***** Extracted information *****

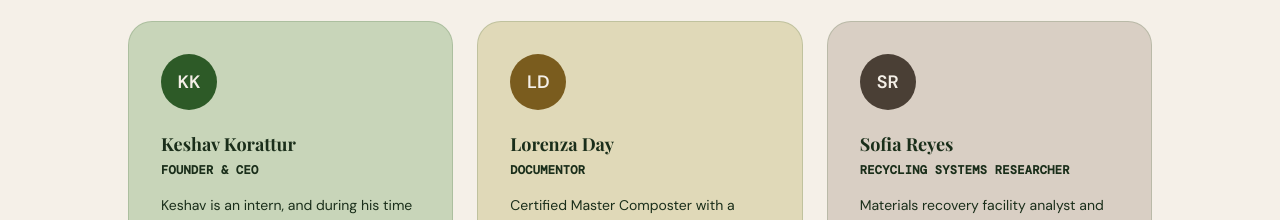
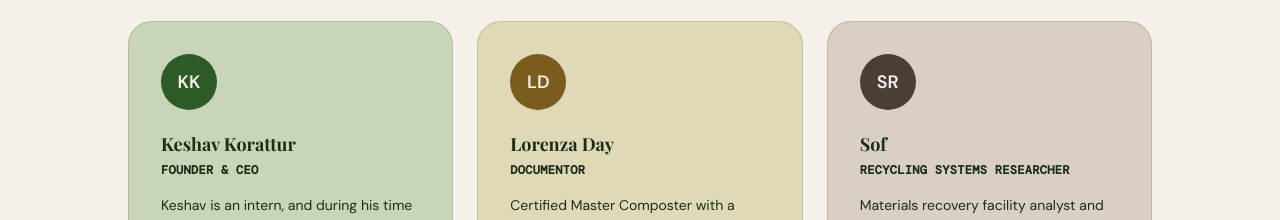
Before and after one commit to Recycle-Trash-Compost-Depositor/RTC-Dispose, a React (Vite) app: page /about in a window 1280 px wide. Shown: the part 1760-1980 px from the top of the page. Built offline with nearby package versions, Linux system fonts and the light colour scheme.

Commit message:
Update about page content

```diff
--- a/src/app/pages/AboutPage.tsx
+++ b/src/app/pages/AboutPage.tsx
@@ -19,7 +19,7 @@ const team = [
     accent: "#7a5c1e",
   },
   {
-    name: "Sofia Reyes",
+    name: "Sof",
     role: "Recycling Systems Researcher",
     bio: "Materials recovery facility analyst and zero-waste advocate. Sofia keeps our recycling guides accurate across the patchwork of local municipal programs.",
     initials: "SR",
```
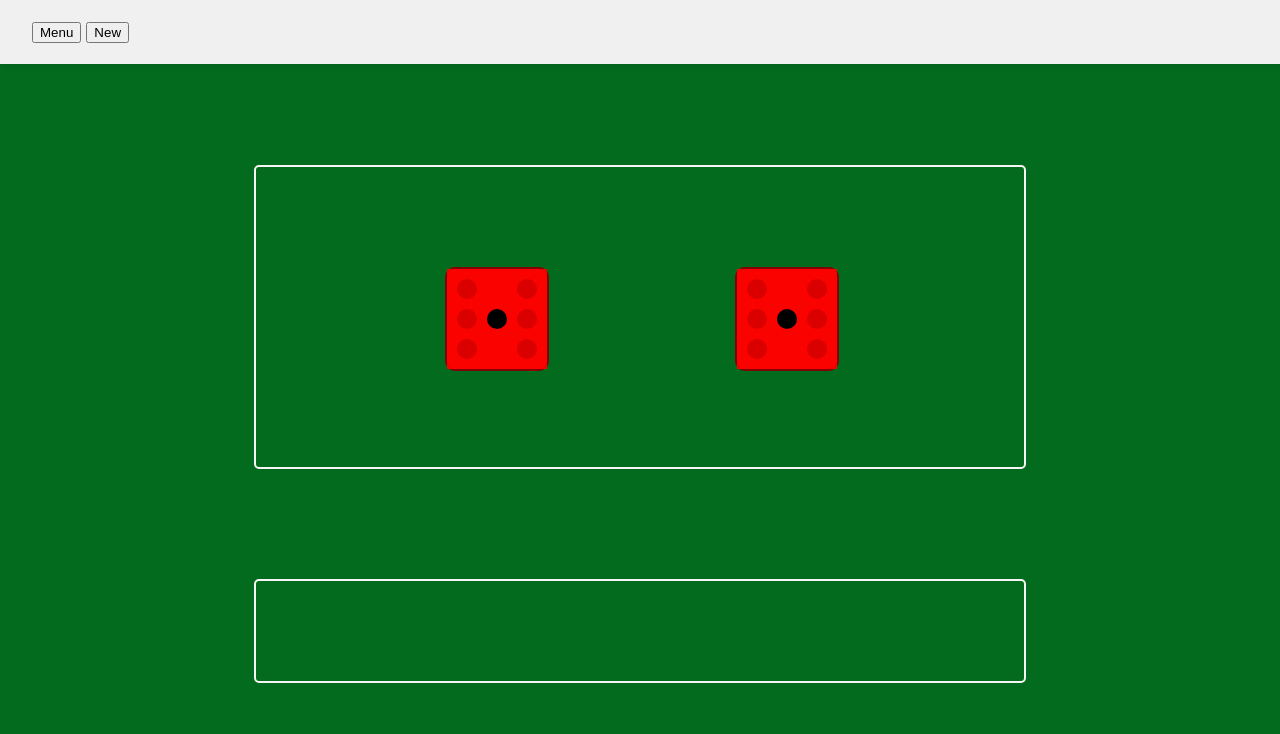
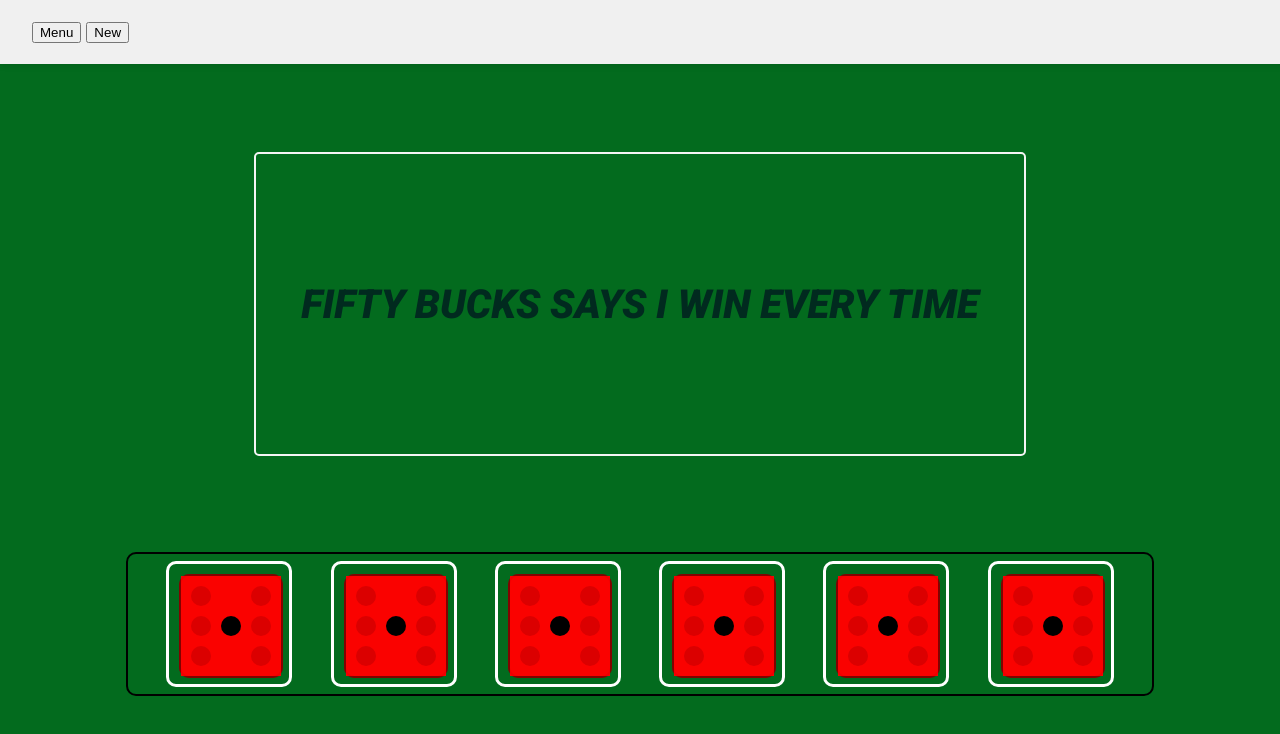
Before and after one commit to siberian-devsky/dnd-mini, a website: page client/index.html in a window 1280 px wide. Drawn offline with Linux system fonts and the light colour scheme.

Commit message:
add 6 doose and a warning

```diff
--- a/client/index.html
+++ b/client/index.html
@@ -5,6 +5,10 @@
         <meta charset="UTF-8" />
         <meta name="viewport" content="width=device-width, initial-scale=1.0" />
         <link rel="stylesheet" href="style.css" />
+        <!-- fonts -->
+        <link rel="preconnect" href="https://fonts.googleapis.com">
+        <link rel="preconnect" href="https://fonts.gstatic.com" crossorigin>
+        <link href="https://fonts.googleapis.com/css2?family=Roboto:ital,wght@0,100..900;1,100..900&display=swap" rel="stylesheet">
     </head>
     <body>
         <nav>
@@ -12,7 +16,11 @@
             <button>New</button>
         </nav>
         <main>
-            <section id="gameField" class="fieldBorder">
+            <section id="statusField" class="fieldBorder">
+                <P>FIFTY BUCKS SAYS I WIN EVERY TIME</P>
+            </section>
+            <section id="diceFieldsWrapper">
+                <div class="dieWrapper">
                     <div class="die" id="dieOne" onclick="rollDie()">
                         <div class="face" data-value="1"></div>
                         <div class="face" data-value="6"></div>
@@ -21,7 +29,9 @@
                         <div class="face" data-value="3"></div>
                         <div class="face" data-value="4"></div>
                     </div>
-                <div class="die" id="dieTwo" onclick="rollDie()">
+                </div>
+                <div class="dieWrapper">
+                    <div class="die" id="dieOne" onclick="rollDie()">
                         <div class="face" data-value="1"></div>
                         <div class="face" data-value="6"></div>
                         <div class="face" data-value="2"></div>
@@ -29,8 +39,48 @@
                         <div class="face" data-value="3"></div>
                         <div class="face" data-value="4"></div>
                     </div>
+                </div>
+                <div class="dieWrapper">
+                    <div class="die" id="dieOne" onclick="rollDie()">
+                        <div class="face" data-value="1"></div>
+                        <div class="face" data-value="6"></div>
+                        <div class="face" data-value="2"></div>
+                        <div class="face" data-value="5"></div>
+                        <div class="face" data-value="3"></div>
+                        <div class="face" data-value="4"></div>
+                    </div>
+                </div>
+                <div class="dieWrapper">
+                    <div class="die" id="dieOne" onclick="rollDie()">
+                        <div class="face" data-value="1"></div>
+                        <div class="face" data-value="6"></div>
+                        <div class="face" data-value="2"></div>
+                        <div class="face" data-value="5"></div>
+                        <div class="face" data-value="3"></div>
+                        <div class="face" data-value="4"></div>
+                    </div>
+                </div>
+                <div class="dieWrapper">
+                    <div class="die" id="dieOne" onclick="rollDie()">
+                        <div class="face" data-value="1"></div>
+                        <div class="face" data-value="6"></div>
+                        <div class="face" data-value="2"></div>
+                        <div class="face" data-value="5"></div>
+                        <div class="face" data-value="3"></div>
+                        <div class="face" data-value="4"></div>
+                    </div>
+                </div>
+                <div class="dieWrapper">
+                    <div class="die" id="dieOne" onclick="rollDie()">
+                        <div class="face" data-value="1"></div>
+                        <div class="face" data-value="6"></div>
+                        <div class="face" data-value="2"></div>
+                        <div class="face" data-value="5"></div>
+                        <div class="face" data-value="3"></div>
+                        <div class="face" data-value="4"></div>
+                    </div>
+                </div>
             </section>
-            <section id="scoreBoard" class="fieldBorder"></section>
         </main>
         <script src="app.js"></script>
     </body>
--- a/client/style.css
+++ b/client/style.css
@@ -35,11 +35,17 @@ nav {
     box-shadow: 0 2px 6px rgba(0, 0, 0, 0.1);
 }
 
-#gameField {
+#statusField {
     display: flex;
     flex-direction: row;
     align-items: center;
     justify-content: space-evenly;
+    font-size: xx-large;
+    color: rgb(1, 42, 31);
+    font-family: 'Roboto', sans-serif;
+    font-weight: 900;
+    font-size: 40px;
+    font-style: italic;
     width: 60vw;
     height: 300px;
     border: 1px black solid;
@@ -51,7 +57,8 @@ nav {
     border: 1px black solid;
 }
 
-#gameField.fieldBorder, #scoreBoard.fieldBorder {
+#statusField.fieldBorder,
+#scoreBoard.fieldBorder {
     border: 2px solid whitesmoke;
     border-radius: 5px;
 }
@@ -77,10 +84,44 @@ nav {
     font-size: 2rem;
 }
 
+#diceFieldsWrapper {
+    display: flex;
+    flex-direction: row;
+    align-items: center;
+    justify-content: space-evenly;
+    width: 80vw;
+    height: 140px;
+    border: 2px black solid;
+    border-radius: 10px;
+}
+
+.dieWrapper {
+    display: flex;
+    flex-direction: inherit;
+    align-items: center;
+    justify-content: center;
+    width: 120px;
+    height: 120px;
+    border: 3px solid white;
+    border-radius: 10px;
+}
+
 /* position each face */
-.face:nth-child(1) {transform: rotateY(0deg) translateZ(50px);} /* front */
-.face:nth-child(2) {transform: rotateY(180deg) translateZ(50px);} /* back */
-.face:nth-child(3) {transform: rotateY(90deg) translateZ(50px);} /* right */
-.face:nth-child(4) {transform: rotateY(-90deg) translateZ(50px);} /* left */
-.face:nth-child(5) {transform: rotateX(90deg) translateZ(50px);} /* top */
-.face:nth-child(6) {transform: rotateX(-90deg) translateZ(50px);} /* bottom */
+.face:nth-child(1) {
+    transform: rotateY(0deg) translateZ(50px);
+} /* front */
+.face:nth-child(2) {
+    transform: rotateY(180deg) translateZ(50px);
+} /* back */
+.face:nth-child(3) {
+    transform: rotateY(90deg) translateZ(50px);
+} /* right */
+.face:nth-child(4) {
+    transform: rotateY(-90deg) translateZ(50px);
+} /* left */
+.face:nth-child(5) {
+    transform: rotateX(90deg) translateZ(50px);
+} /* top */
+.face:nth-child(6) {
+    transform: rotateX(-90deg) translateZ(50px);
+} /* bottom */
```
Lines whose indentation alone changed are shown as unchanged.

*****

§ Your instructions
Repeat each line of the records above exactly, but do not copy the pictures.

§ Exercise result
Before and after one commit to Recycle-Trash-Compost-Depositor/RTC-Dispose, a React (Vite) app: page /about in a window 1280 px wide. Shown: the part 1760-1980 px from the top of the page. Built offline with nearby package versions, Linux system fonts and the light colour scheme.

Commit message:
Update about page content

```diff
--- a/src/app/pages/AboutPage.tsx
+++ b/src/app/pages/AboutPage.tsx
@@ -19,7 +19,7 @@ const team = [
     accent: "#7a5c1e",
   },
   {
-    name: "Sofia Reyes",
+    name: "Sof",
     role: "Recycling Systems Researcher",
     bio: "Materials recovery facility analyst and zero-waste advocate. Sofia keeps our recycling guides accurate across the patchwork of local municipal programs.",
     initials: "SR",
```
Before and after one commit to siberian-devsky/dnd-mini, a website: page client/index.html in a window 1280 px wide. Drawn offline with Linux system fonts and the light colour scheme.

Commit message:
add 6 doose and a warning

```diff
--- a/client/index.html
+++ b/client/index.html
@@ -5,6 +5,10 @@
         <meta charset="UTF-8" />
         <meta name="viewport" content="width=device-width, initial-scale=1.0" />
         <link rel="stylesheet" href="style.css" />
+        <!-- fonts -->
+        <link rel="preconnect" href="https://fonts.googleapis.com">
+        <link rel="preconnect" href="https://fonts.gstatic.com" crossorigin>
+        <link href="https://fonts.googleapis.com/css2?family=Roboto:ital,wght@0,100..900;1,100..900&display=swap" rel="stylesheet">
     </head>
     <body>
         <nav>
@@ -12,7 +16,11 @@
             <button>New</button>
         </nav>
         <main>
-            <section id="gameField" class="fieldBorder">
+            <section id="statusField" class="fieldBorder">
+                <P>FIFTY BUCKS SAYS I WIN EVERY TIME</P>
+            </section>
+            <section id="diceFieldsWrapper">
+                <div class="dieWrapper">
                     <div class="die" id="dieOne" onclick="rollDie()">
                         <div class="face" data-value="1"></div>
                         <div class="face" data-value="6"></div>
@@ -21,7 +29,9 @@
                         <div class="face" data-value="3"></div>
                         <div class="face" data-value="4"></div>
                     </div>
-                <div class="die" id="dieTwo" onclick="rollDie()">
+                </div>
+                <div class="dieWrapper">
+                    <div class="die" id="dieOne" onclick="rollDie()">
                         <div class="face" data-value="1"></div>
                         <div class="face" data-value="6"></div>
                         <div class="face" data-value="2"></div>
@@ -29,8 +39,48 @@
                         <div class="face" data-value="3"></div>
                         <div class="face" data-value="4"></div>
                     </div>
+                </div>
+                <div class="dieWrapper">
+                    <div class="die" id="dieOne" onclick="rollDie()">
+                        <div class="face" data-value="1"></div>
+                        <div class="face" data-value="6"></div>
+                        <div class="face" data-value="2"></div>
+                        <div class="face" data-value="5"></div>
+                        <div class="face" data-value="3"></div>
+                        <div class="face" data-value="4"></div>
+                    </div>
+                </div>
+                <div class="dieWrapper">
+                    <div class="die" id="dieOne" onclick="rollDie()">
+                        <div class="face" data-value="1"></div>
+                        <div class="face" data-value="6"></div>
+                        <div class="face" data-value="2"></div>
+                        <div class="face" data-value="5"></div>
+                        <div class="face" data-value="3"></div>
+                        <div class="face" data-value="4"></div>
+                    </div>
+                </div>
+                <div class="dieWrapper">
+                    <div class="die" id="dieOne" onclick="rollDie()">
+                        <div class="face" data-value="1"></div>
+                        <div class="face" data-value="6"></div>
+                        <div class="face" data-value="2"></div>
+                        <div class="face" data-value="5"></div>
+                        <div class="face" data-value="3"></div>
+                        <div class="face" data-value="4"></div>
+                    </div>
+                </div>
+                <div class="dieWrapper">
+                    <div class="die" id="dieOne" onclick="rollDie()">
+                        <div class="face" data-value="1"></div>
+                        <div class="face" data-value="6"></div>
+                        <div class="face" data-value="2"></div>
+                        <div class="face" data-value="5"></div>
+                        <div class="face" data-value="3"></div>
+                        <div class="face" data-value="4"></div>
+                    </div>
+                </div>
             </section>
-            <section id="scoreBoard" class="fieldBorder"></section>
         </main>
         <script src="app.js"></script>
     </body>
--- a/client/style.css
+++ b/client/style.css
@@ -35,11 +35,17 @@ nav {
     box-shadow: 0 2px 6px rgba(0, 0, 0, 0.1);
 }
 
-#gameField {
+#statusField {
     display: flex;
     flex-direction: row;
     align-items: center;
     justify-content: space-evenly;
+    font-size: xx-large;
+    color: rgb(1, 42, 31);
+    font-family: 'Roboto', sans-serif;
+    font-weight: 900;
+    font-size: 40px;
+    font-style: italic;
     width: 60vw;
     height: 300px;
     border: 1px black solid;
@@ -51,7 +57,8 @@ nav {
     border: 1px black solid;
 }
 
-#gameField.fieldBorder, #scoreBoard.fieldBorder {
+#statusField.fieldBorder,
+#scoreBoard.fieldBorder {
     border: 2px solid whitesmoke;
     border-radius: 5px;
 }
@@ -77,10 +84,44 @@ nav {
     font-size: 2rem;
 }
 
+#diceFieldsWrapper {
+    display: flex;
+    flex-direction: row;
+    align-items: center;
+    justify-content: space-evenly;
+    width: 80vw;
+    height: 140px;
+    border: 2px black solid;
+    border-radius: 10px;
+}
+
+.dieWrapper {
+    display: flex;
+    flex-direction: inherit;
+    align-items: center;
+    justify-content: center;
+    width: 120px;
+    height: 120px;
+    border: 3px solid white;
+    border-radius: 10px;
+}
+
 /* position each face */
-.face:nth-child(1) {transform: rotateY(0deg) translateZ(50px);} /* front */
-.face:nth-child(2) {transform: rotateY(180deg) translateZ(50px);} /* back */
-.face:nth-child(3) {transform: rotateY(90deg) translateZ(50px);} /* right */
-.face:nth-child(4) {transform: rotateY(-90deg) translateZ(50px);} /* left */
-.face:nth-child(5) {transform: rotateX(90deg) translateZ(50px);} /* top */
-.face:nth-child(6) {transform: rotateX(-90deg) translateZ(50px);} /* bottom */
+.face:nth-child(1) {
+    transform: rotateY(0deg) translateZ(50px);
+} /* front */
+.face:nth-child(2) {
+    transform: rotateY(180deg) translateZ(50px);
+} /* back */
+.face:nth-child(3) {
+    transform: rotateY(90deg) translateZ(50px);
+} /* right */
+.face:nth-child(4) {
+    transform: rotateY(-90deg) translateZ(50px);
+} /* left */
+.face:nth-child(5) {
+    transform: rotateX(90deg) translateZ(50px);
+} /* top */
+.face:nth-child(6) {
+    transform: rotateX(-90deg) translateZ(50px);
+} /* bottom */
```
Lines whose indentation alone changed are shown as unchanged.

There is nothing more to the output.